Responding to the latest official statistics, showing that the UK trade deficit widened from £6.9bn to £8.9bn between February and May 2017, Allie Renison, Head of Europe and Trade Policy at the Institute of Directors, said:
“While the level of exports has picked up slightly over the past year, this is consistently outstripped by a growth in import levels. The latest UK trade figures today show that the fall in sterling has not yet fuelled export-led growth in the UK economy, but we would caution against reading too much into the headline figure. The continued rise in imports reassures us that despite the surge in import prices, domestic demand remains strong. It also suggests firms don’t yet feel the need to need to turn to import substitution, although such an option may not even be open to many due to the specific nature of what they are importing.
“While many companies don’t wait for trade agreements to internationalise their business, there is an acute risk that a disorderly disruption to formal trading arrangements between the UK and EU could complicate many firms’ commercial ties to Europe.

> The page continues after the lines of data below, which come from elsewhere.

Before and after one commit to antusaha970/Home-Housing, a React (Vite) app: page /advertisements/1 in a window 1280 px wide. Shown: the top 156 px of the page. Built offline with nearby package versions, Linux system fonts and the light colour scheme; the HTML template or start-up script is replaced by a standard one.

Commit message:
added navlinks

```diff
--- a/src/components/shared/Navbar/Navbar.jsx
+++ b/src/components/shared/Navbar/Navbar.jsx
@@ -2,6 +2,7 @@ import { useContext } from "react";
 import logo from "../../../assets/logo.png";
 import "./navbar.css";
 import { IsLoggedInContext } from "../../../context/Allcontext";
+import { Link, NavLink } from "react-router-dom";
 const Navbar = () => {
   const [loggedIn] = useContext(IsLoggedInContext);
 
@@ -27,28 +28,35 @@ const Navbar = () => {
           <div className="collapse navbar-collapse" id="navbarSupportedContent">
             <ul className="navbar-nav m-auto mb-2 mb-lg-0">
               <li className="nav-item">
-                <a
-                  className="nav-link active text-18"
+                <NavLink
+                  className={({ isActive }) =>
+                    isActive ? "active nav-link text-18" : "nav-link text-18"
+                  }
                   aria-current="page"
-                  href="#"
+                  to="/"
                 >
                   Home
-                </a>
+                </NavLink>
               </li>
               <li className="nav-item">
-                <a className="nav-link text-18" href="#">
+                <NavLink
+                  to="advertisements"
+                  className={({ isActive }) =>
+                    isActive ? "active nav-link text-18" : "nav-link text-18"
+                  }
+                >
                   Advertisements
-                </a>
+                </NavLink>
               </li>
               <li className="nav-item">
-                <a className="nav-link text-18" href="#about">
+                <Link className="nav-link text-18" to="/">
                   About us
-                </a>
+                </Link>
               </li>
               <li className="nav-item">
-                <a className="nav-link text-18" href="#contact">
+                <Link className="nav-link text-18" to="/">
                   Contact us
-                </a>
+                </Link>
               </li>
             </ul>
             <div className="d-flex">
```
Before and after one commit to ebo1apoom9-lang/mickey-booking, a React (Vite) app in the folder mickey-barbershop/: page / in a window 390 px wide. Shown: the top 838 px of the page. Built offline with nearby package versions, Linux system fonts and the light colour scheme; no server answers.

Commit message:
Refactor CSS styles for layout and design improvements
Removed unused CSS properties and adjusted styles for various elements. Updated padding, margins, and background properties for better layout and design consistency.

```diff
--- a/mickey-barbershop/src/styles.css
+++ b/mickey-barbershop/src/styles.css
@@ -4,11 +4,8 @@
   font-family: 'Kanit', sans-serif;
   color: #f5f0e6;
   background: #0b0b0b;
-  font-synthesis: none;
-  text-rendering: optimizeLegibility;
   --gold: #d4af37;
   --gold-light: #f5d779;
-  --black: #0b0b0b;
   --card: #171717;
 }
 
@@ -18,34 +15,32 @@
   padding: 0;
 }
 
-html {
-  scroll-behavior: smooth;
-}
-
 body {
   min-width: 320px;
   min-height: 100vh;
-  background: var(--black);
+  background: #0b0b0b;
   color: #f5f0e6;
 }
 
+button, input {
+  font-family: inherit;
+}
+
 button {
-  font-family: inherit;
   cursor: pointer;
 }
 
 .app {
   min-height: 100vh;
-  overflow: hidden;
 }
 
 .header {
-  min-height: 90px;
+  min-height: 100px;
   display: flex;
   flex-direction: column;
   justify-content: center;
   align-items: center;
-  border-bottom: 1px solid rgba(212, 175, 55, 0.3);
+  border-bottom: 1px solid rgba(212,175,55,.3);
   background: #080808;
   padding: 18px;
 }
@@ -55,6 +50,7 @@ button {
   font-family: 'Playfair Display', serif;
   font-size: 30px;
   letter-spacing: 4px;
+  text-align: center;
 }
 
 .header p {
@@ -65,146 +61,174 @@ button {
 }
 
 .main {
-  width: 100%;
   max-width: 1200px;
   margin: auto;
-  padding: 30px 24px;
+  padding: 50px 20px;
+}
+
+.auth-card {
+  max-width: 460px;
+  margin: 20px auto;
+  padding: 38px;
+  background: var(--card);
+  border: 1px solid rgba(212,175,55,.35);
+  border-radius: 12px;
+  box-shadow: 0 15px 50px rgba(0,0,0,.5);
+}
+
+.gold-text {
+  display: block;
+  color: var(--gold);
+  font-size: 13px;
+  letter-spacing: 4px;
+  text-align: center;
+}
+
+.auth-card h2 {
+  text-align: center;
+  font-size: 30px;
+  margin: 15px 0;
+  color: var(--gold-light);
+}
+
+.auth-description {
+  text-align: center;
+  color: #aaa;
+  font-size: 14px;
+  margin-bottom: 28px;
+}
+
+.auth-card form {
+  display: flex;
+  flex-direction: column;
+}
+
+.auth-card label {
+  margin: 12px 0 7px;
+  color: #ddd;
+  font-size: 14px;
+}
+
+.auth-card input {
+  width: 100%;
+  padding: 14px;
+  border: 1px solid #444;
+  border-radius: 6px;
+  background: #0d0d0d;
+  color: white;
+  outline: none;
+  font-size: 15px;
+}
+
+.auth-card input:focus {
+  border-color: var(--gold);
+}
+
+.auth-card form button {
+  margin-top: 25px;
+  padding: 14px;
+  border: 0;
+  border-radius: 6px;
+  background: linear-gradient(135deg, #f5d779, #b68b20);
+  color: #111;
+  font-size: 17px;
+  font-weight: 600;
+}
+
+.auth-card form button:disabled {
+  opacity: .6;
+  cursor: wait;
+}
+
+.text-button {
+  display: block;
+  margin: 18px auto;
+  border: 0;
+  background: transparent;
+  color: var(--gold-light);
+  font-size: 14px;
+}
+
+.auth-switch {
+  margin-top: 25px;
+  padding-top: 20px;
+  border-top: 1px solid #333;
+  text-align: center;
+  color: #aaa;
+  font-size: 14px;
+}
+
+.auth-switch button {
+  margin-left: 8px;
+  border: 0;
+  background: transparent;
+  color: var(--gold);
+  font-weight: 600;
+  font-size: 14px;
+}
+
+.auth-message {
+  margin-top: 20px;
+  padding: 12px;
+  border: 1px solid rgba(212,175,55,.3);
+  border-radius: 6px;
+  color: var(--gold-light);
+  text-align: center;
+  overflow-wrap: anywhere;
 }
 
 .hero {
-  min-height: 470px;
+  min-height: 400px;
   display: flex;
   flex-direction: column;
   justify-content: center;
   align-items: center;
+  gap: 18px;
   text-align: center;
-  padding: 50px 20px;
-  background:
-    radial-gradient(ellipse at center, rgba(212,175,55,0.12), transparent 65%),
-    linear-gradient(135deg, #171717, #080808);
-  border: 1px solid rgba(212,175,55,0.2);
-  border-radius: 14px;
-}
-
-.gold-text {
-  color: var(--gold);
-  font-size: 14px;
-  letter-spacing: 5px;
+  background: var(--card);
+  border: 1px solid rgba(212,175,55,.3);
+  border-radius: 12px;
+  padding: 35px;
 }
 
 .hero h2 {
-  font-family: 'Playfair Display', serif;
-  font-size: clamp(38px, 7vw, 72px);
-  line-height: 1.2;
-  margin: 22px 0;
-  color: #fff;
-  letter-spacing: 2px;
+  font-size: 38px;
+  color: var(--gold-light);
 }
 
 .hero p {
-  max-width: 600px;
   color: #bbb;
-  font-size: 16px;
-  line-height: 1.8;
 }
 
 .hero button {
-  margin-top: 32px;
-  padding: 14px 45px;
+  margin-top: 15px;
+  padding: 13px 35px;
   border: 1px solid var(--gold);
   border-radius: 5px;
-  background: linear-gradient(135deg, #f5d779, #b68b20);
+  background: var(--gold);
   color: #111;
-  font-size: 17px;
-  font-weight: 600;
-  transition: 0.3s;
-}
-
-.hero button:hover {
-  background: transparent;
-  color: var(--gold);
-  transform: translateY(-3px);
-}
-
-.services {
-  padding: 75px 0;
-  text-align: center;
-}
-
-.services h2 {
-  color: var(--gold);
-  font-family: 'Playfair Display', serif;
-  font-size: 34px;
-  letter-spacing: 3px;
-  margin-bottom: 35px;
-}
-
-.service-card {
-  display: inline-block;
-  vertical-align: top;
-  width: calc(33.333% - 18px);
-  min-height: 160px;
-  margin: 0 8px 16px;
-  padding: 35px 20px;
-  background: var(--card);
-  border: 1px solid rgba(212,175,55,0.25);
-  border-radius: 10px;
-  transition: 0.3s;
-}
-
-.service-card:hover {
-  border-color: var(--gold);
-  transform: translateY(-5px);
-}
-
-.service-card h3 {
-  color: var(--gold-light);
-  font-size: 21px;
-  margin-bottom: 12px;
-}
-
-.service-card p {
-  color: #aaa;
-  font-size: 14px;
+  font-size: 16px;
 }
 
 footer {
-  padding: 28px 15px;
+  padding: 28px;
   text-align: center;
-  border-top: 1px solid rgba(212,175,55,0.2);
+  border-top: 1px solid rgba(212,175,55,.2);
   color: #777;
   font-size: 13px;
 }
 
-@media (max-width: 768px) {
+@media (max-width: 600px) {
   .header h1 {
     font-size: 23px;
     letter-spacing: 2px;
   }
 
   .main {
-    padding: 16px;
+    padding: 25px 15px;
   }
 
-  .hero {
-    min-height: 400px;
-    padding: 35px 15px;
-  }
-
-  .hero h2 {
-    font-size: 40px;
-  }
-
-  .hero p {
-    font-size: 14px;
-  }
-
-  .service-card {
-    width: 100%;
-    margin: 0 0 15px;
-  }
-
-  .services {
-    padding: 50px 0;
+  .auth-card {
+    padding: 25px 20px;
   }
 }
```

“An increase in the costs of trading with our largest regional market will have implications for consumers and business investment in the UK, so it is essential that the Government push for an early agreement with Brussels on a Brexit transition period. Our Director General will be making this argument to Ministers at Chevening today.”